Work instructions: Would you find each line in the entries below with the string "series" and copy it?

═══ Dataset

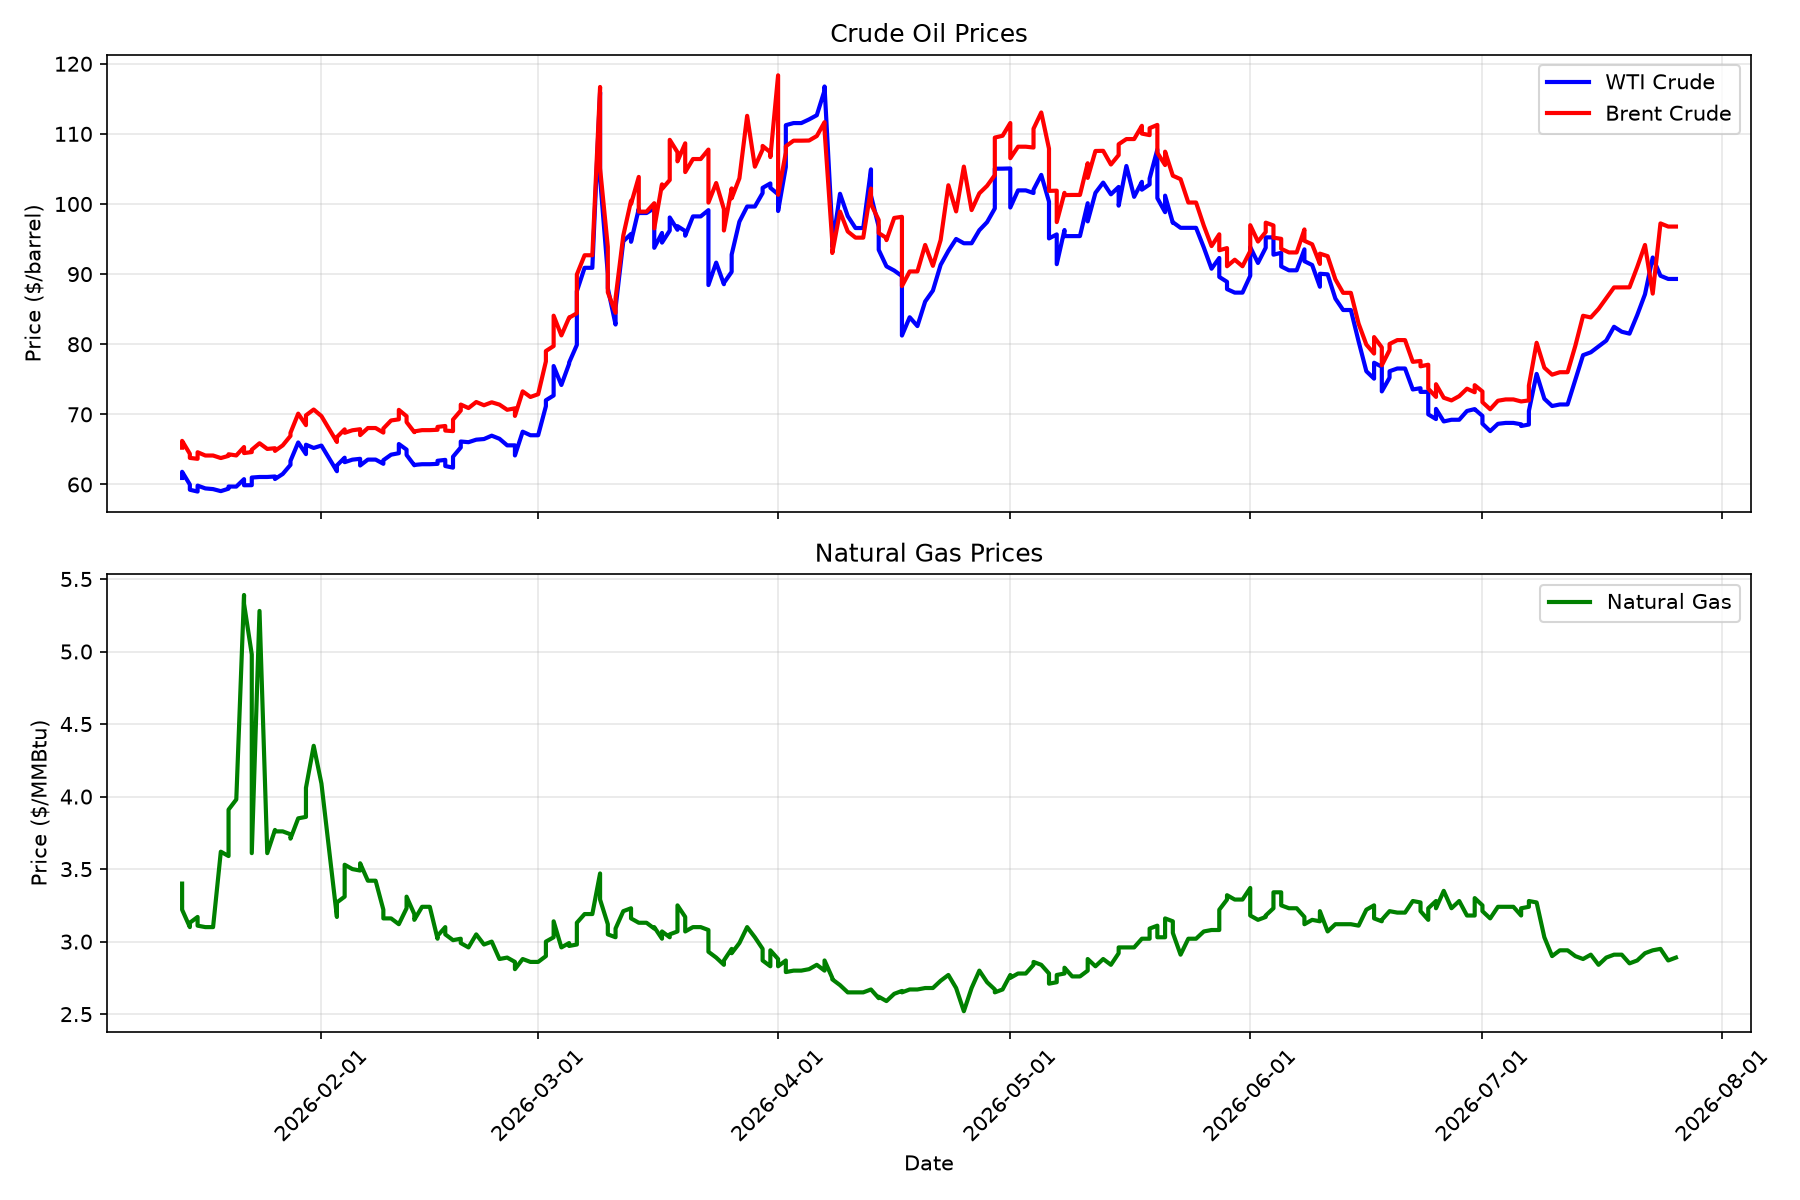
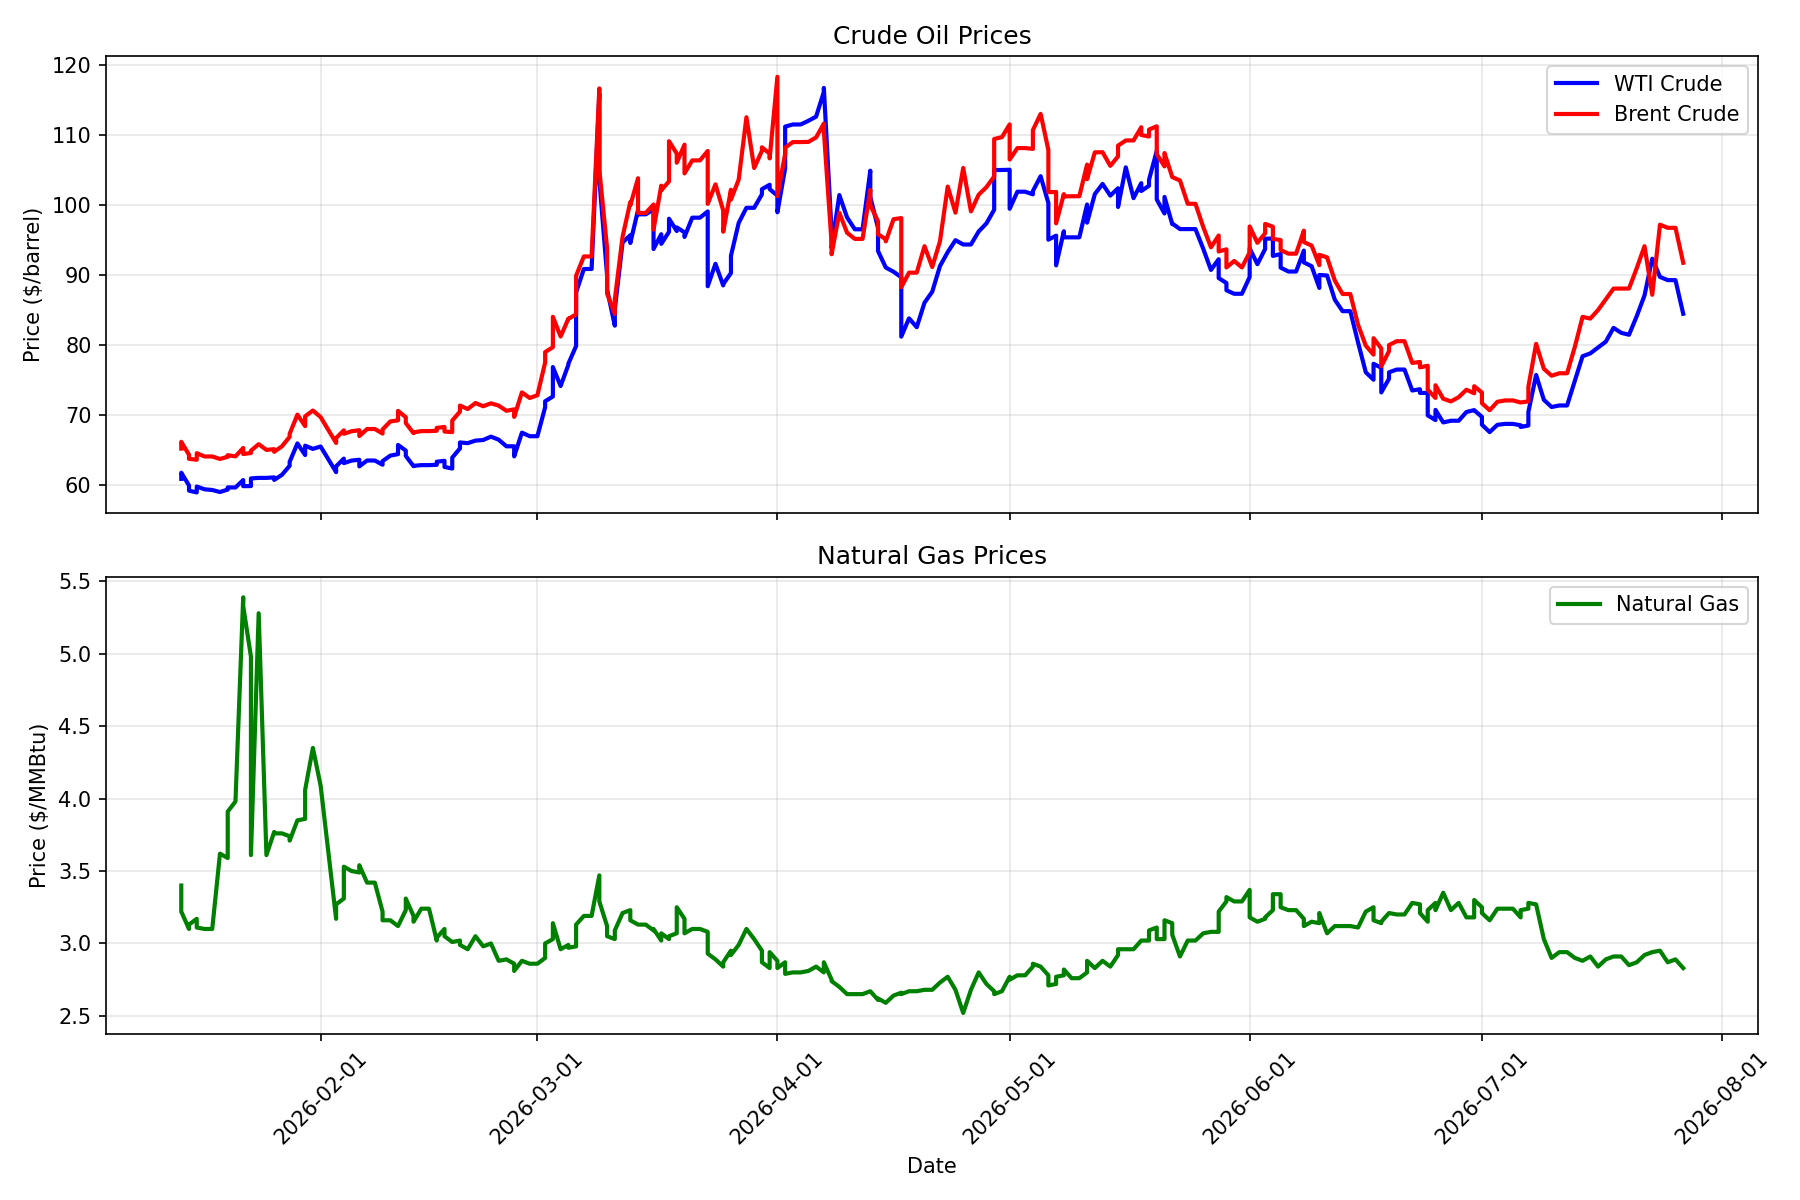
Daily price update: 2026-07-27

diff --git a/README.md b/README.md
@@ -2,16 +2,16 @@
 
 Automated daily tracking of chemical commodity prices and chemical company stocks.
 
-## Latest Prices (Updated: 2026-07-26)
+## Latest Prices (Updated: 2026-07-27)
 
 ### Energy Commodities
 
 | Commodity | Price | Change (24h) | Unit |
 |-----------|-------|--------------|------|
-| WTI Crude Oil | $89.31 | +0.00 (+0.00%) | $/barrel |
-| Brent Crude Oil | $96.78 | +0.00 (+0.00%) | $/barrel |
-| Natural Gas | $2.89 | +0.00 (+0.00%) | $/MMBtu |
-| Heating Oil | $4.10 | +0.00 (+0.00%) | $/gallon |
+| WTI Crude Oil | $84.51 | +0.00 (+0.00%) | $/barrel |
+| Brent Crude Oil | $91.79 | +0.00 (+0.00%) | $/barrel |
+| Natural Gas | $2.83 | +0.00 (+0.00%) | $/MMBtu |
+| Heating Oil | $4.01 | +0.00 (+0.00%) | $/gallon |
 
 ### Chemical Company Stocks
 
@@ -24,7 +24,7 @@ Automated daily tracking of chemical commodity prices and chemical company stock
 | Linde | LIN | $512.28 | +5.96 (+1.18%) |
 | Eastman Chemical | EMN | $68.20 | +0.28 (+0.41%) |
 | Celanese | CE | $46.43 | -0.92 (-1.94%) |
-| Huntsman | HUN | $nan | +nan (+nan%) |
+| Huntsman | HUN | $12.80 | -0.01 (-0.08%) |
 
 ## Data Sources
 

diff --git a/logs/update_log.md b/logs/update_log.md
@@ -309,3 +309,4 @@ Daily updates to the chemical engineering data repository.
 - **2026-07-24 15:19:39**: Updated 4 energy prices, 8 stocks, 0 FRED series
 - **2026-07-25 14:53:48**: Updated 4 energy prices, 8 stocks, 0 FRED series
 - **2026-07-26 14:55:50**: Updated 4 energy prices, 8 stocks, 0 FRED series
+- **2026-07-27 02:01:53**: Updated 4 energy prices, 8 stocks, 0 FRED series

══════

Response to the exercise:
 - **2026-07-24 15:19:39**: Updated 4 energy prices, 8 stocks, 0 FRED series
 - **2026-07-25 14:53:48**: Updated 4 energy prices, 8 stocks, 0 FRED series
 - **2026-07-26 14:55:50**: Updated 4 energy prices, 8 stocks, 0 FRED series
+- **2026-07-27 02:01:53**: Updated 4 energy prices, 8 stocks, 0 FRED series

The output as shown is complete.